[[ DATA FOR THIS TASK open ]]

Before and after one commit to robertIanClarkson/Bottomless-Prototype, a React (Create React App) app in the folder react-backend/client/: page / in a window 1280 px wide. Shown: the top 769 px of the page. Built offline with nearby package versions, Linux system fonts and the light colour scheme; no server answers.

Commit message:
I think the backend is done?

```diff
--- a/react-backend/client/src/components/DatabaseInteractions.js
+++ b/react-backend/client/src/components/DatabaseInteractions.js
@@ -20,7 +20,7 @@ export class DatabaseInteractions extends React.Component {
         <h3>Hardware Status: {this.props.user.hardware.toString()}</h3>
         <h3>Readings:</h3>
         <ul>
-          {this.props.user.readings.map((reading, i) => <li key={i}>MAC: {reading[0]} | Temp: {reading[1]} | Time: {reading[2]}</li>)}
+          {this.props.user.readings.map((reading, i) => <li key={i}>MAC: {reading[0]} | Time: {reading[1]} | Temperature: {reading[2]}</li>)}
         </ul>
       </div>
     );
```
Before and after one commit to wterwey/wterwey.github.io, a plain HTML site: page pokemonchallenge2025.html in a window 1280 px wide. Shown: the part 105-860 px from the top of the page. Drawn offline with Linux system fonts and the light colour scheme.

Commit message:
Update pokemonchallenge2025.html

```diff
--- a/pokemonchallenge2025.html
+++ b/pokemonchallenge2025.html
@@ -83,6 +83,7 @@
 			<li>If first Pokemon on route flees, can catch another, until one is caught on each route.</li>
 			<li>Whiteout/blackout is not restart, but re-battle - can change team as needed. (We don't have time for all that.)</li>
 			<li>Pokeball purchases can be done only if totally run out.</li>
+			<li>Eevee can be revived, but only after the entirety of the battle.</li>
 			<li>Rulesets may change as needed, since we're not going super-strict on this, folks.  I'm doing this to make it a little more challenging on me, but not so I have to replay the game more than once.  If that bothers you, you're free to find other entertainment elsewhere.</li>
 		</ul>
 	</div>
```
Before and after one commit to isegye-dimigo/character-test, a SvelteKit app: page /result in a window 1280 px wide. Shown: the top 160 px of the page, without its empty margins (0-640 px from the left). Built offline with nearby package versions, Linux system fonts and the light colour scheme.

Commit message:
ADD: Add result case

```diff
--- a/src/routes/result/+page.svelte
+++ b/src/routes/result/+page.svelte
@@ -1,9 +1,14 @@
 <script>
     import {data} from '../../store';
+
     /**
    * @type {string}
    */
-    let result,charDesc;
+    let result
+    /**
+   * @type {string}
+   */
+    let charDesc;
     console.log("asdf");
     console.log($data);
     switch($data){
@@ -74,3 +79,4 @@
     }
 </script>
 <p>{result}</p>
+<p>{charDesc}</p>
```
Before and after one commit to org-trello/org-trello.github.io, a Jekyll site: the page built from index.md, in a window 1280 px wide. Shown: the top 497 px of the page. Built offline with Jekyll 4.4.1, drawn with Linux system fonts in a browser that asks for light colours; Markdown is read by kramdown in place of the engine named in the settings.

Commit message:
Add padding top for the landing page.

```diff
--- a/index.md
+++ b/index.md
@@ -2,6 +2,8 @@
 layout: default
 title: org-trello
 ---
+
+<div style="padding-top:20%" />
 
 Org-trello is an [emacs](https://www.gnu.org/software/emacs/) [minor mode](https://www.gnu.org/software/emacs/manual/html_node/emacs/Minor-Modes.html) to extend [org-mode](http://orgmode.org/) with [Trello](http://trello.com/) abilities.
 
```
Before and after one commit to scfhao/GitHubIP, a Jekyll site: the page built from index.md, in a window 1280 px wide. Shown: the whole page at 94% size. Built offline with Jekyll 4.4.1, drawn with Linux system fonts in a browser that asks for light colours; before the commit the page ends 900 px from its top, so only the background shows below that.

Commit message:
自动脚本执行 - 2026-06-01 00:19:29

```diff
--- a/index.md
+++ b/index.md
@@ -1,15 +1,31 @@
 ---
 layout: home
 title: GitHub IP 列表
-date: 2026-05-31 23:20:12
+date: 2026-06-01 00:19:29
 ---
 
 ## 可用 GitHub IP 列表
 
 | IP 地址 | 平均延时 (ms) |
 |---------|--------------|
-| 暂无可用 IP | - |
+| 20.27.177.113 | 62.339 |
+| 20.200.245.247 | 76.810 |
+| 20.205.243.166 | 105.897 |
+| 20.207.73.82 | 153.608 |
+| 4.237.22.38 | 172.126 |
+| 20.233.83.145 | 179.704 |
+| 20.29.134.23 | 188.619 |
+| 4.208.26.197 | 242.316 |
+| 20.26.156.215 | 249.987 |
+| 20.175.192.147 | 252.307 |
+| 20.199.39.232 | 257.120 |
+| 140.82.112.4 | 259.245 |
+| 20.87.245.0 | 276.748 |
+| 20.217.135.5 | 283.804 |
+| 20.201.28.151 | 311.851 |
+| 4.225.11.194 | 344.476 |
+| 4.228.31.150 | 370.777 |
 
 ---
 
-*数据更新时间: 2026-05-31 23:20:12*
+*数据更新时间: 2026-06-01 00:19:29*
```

[[ DATA FOR THIS TASK closed ]]

• **PROBLEM REQUIREMENTS**: Make an exact copy of every entry.

• **ANSWER BELOW**:
Before and after one commit to robertIanClarkson/Bottomless-Prototype, a React (Create React App) app in the folder react-backend/client/: page / in a window 1280 px wide. Shown: the top 769 px of the page. Built offline with nearby package versions, Linux system fonts and the light colour scheme; no server answers.

Commit message:
I think the backend is done?

```diff
--- a/react-backend/client/src/components/DatabaseInteractions.js
+++ b/react-backend/client/src/components/DatabaseInteractions.js
@@ -20,7 +20,7 @@ export class DatabaseInteractions extends React.Component {
         <h3>Hardware Status: {this.props.user.hardware.toString()}</h3>
         <h3>Readings:</h3>
         <ul>
-          {this.props.user.readings.map((reading, i) => <li key={i}>MAC: {reading[0]} | Temp: {reading[1]} | Time: {reading[2]}</li>)}
+          {this.props.user.readings.map((reading, i) => <li key={i}>MAC: {reading[0]} | Time: {reading[1]} | Temperature: {reading[2]}</li>)}
         </ul>
       </div>
     );
```
Before and after one commit to wterwey/wterwey.github.io, a plain HTML site: page pokemonchallenge2025.html in a window 1280 px wide. Shown: the part 105-860 px from the top of the page. Drawn offline with Linux system fonts and the light colour scheme.

Commit message:
Update pokemonchallenge2025.html

```diff
--- a/pokemonchallenge2025.html
+++ b/pokemonchallenge2025.html
@@ -83,6 +83,7 @@
 			<li>If first Pokemon on route flees, can catch another, until one is caught on each route.</li>
 			<li>Whiteout/blackout is not restart, but re-battle - can change team as needed. (We don't have time for all that.)</li>
 			<li>Pokeball purchases can be done only if totally run out.</li>
+			<li>Eevee can be revived, but only after the entirety of the battle.</li>
 			<li>Rulesets may change as needed, since we're not going super-strict on this, folks.  I'm doing this to make it a little more challenging on me, but not so I have to replay the game more than once.  If that bothers you, you're free to find other entertainment elsewhere.</li>
 		</ul>
 	</div>
```
Before and after one commit to isegye-dimigo/character-test, a SvelteKit app: page /result in a window 1280 px wide. Shown: the top 160 px of the page, without its empty margins (0-640 px from the left). Built offline with nearby package versions, Linux system fonts and the light colour scheme.

Commit message:
ADD: Add result case

```diff
--- a/src/routes/result/+page.svelte
+++ b/src/routes/result/+page.svelte
@@ -1,9 +1,14 @@
 <script>
     import {data} from '../../store';
+
     /**
    * @type {string}
    */
-    let result,charDesc;
+    let result
+    /**
+   * @type {string}
+   */
+    let charDesc;
     console.log("asdf");
     console.log($data);
     switch($data){
@@ -74,3 +79,4 @@
     }
 </script>
 <p>{result}</p>
+<p>{charDesc}</p>
```
Before and after one commit to org-trello/org-trello.github.io, a Jekyll site: the page built from index.md, in a window 1280 px wide. Shown: the top 497 px of the page. Built offline with Jekyll 4.4.1, drawn with Linux system fonts in a browser that asks for light colours; Markdown is read by kramdown in place of the engine named in the settings.

Commit message:
Add padding top for the landing page.

```diff
--- a/index.md
+++ b/index.md
@@ -2,6 +2,8 @@
 layout: default
 title: org-trello
 ---
+
+<div style="padding-top:20%" />
 
 Org-trello is an [emacs](https://www.gnu.org/software/emacs/) [minor mode](https://www.gnu.org/software/emacs/manual/html_node/emacs/Minor-Modes.html) to extend [org-mode](http://orgmode.org/) with [Trello](http://trello.com/) abilities.
 
```
Before and after one commit to scfhao/GitHubIP, a Jekyll site: the page built from index.md, in a window 1280 px wide. Shown: the whole page at 94% size. Built offline with Jekyll 4.4.1, drawn with Linux system fonts in a browser that asks for light colours; before the commit the page ends 900 px from its top, so only the background shows below that.

Commit message:
自动脚本执行 - 2026-06-01 00:19:29

```diff
--- a/index.md
+++ b/index.md
@@ -1,15 +1,31 @@
 ---
 layout: home
 title: GitHub IP 列表
-date: 2026-05-31 23:20:12
+date: 2026-06-01 00:19:29
 ---
 
 ## 可用 GitHub IP 列表
 
 | IP 地址 | 平均延时 (ms) |
 |---------|--------------|
-| 暂无可用 IP | - |
+| 20.27.177.113 | 62.339 |
+| 20.200.245.247 | 76.810 |
+| 20.205.243.166 | 105.897 |
+| 20.207.73.82 | 153.608 |
+| 4.237.22.38 | 172.126 |
+| 20.233.83.145 | 179.704 |
+| 20.29.134.23 | 188.619 |
+| 4.208.26.197 | 242.316 |
+| 20.26.156.215 | 249.987 |
+| 20.175.192.147 | 252.307 |
+| 20.199.39.232 | 257.120 |
+| 140.82.112.4 | 259.245 |
+| 20.87.245.0 | 276.748 |
+| 20.217.135.5 | 283.804 |
+| 20.201.28.151 | 311.851 |
+| 4.225.11.194 | 344.476 |
+| 4.228.31.150 | 370.777 |
 
 ---
 
-*数据更新时间: 2026-05-31 23:20:12*
+*数据更新时间: 2026-06-01 00:19:29*
```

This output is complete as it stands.